* **WHAT YOU HAVE TO DO**
In the data below, find every line with the string "título" and pull it out.

::::::::::

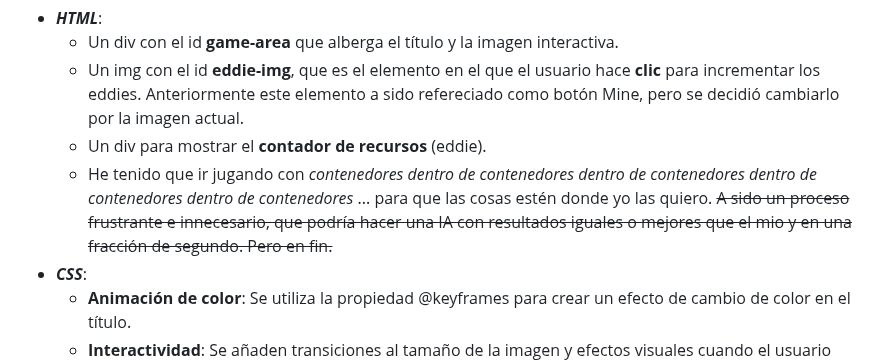
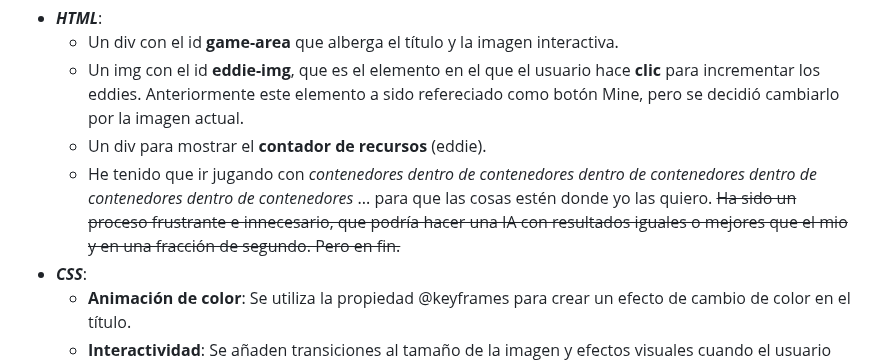
Before and after one commit to GuillermoModesto/neon-light, a Markdown page: README.md, the part around the change. Rendered like a GitHub page.

Commit message:
jajajajaj

```diff
--- a/README.md
+++ b/README.md
@@ -174,7 +174,7 @@ Empecé creando los archivos HTML, CSS y JavaScript con su estructura básica.
   - Un div con el id **game-area** que alberga el título y la imagen interactiva.
   - Un img con el id **eddie-img**, que es el elemento en el que el usuario hace **clic** para incrementar los eddies. Anteriormente este elemento a sido refereciado como botón Mine, pero se decidió cambiarlo por la imagen actual.
   - Un div para mostrar el **contador de recursos** (eddie).
-  - He tenido que ir jugando con _contenedores dentro de contenedores dentro de contenedores dentro de contenedores dentro de contenedores_ ... para que las cosas estén donde yo las quiero. ~~A sido un proceso frustrante e innecesario, que podría hacer una IA con resultados iguales o mejores que el mio y en una fracción de segundo. Pero en fin.~~
+  - He tenido que ir jugando con _contenedores dentro de contenedores dentro de contenedores dentro de contenedores dentro de contenedores_ ... para que las cosas estén donde yo las quiero. ~~Ha sido un proceso frustrante e innecesario, que podría hacer una IA con resultados iguales o mejores que el mio y en una fracción de segundo. Pero en fin.~~
 - **_CSS_**:
   - **Animación de color**: Se utiliza la propiedad @keyframes para crear un efecto de cambio de color en el título.
   - **Interactividad**: Se añaden transiciones al tamaño de la imagen y efectos visuales cuando el usuario hace clic o pasa el ratón sobre la imagen.
```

::::::::::

* **REPLY**
   - Un div con el id **game-area** que alberga el título y la imagen interactiva.
   - **Animación de color**: Se utiliza la propiedad @keyframes para crear un efecto de cambio de color en el título.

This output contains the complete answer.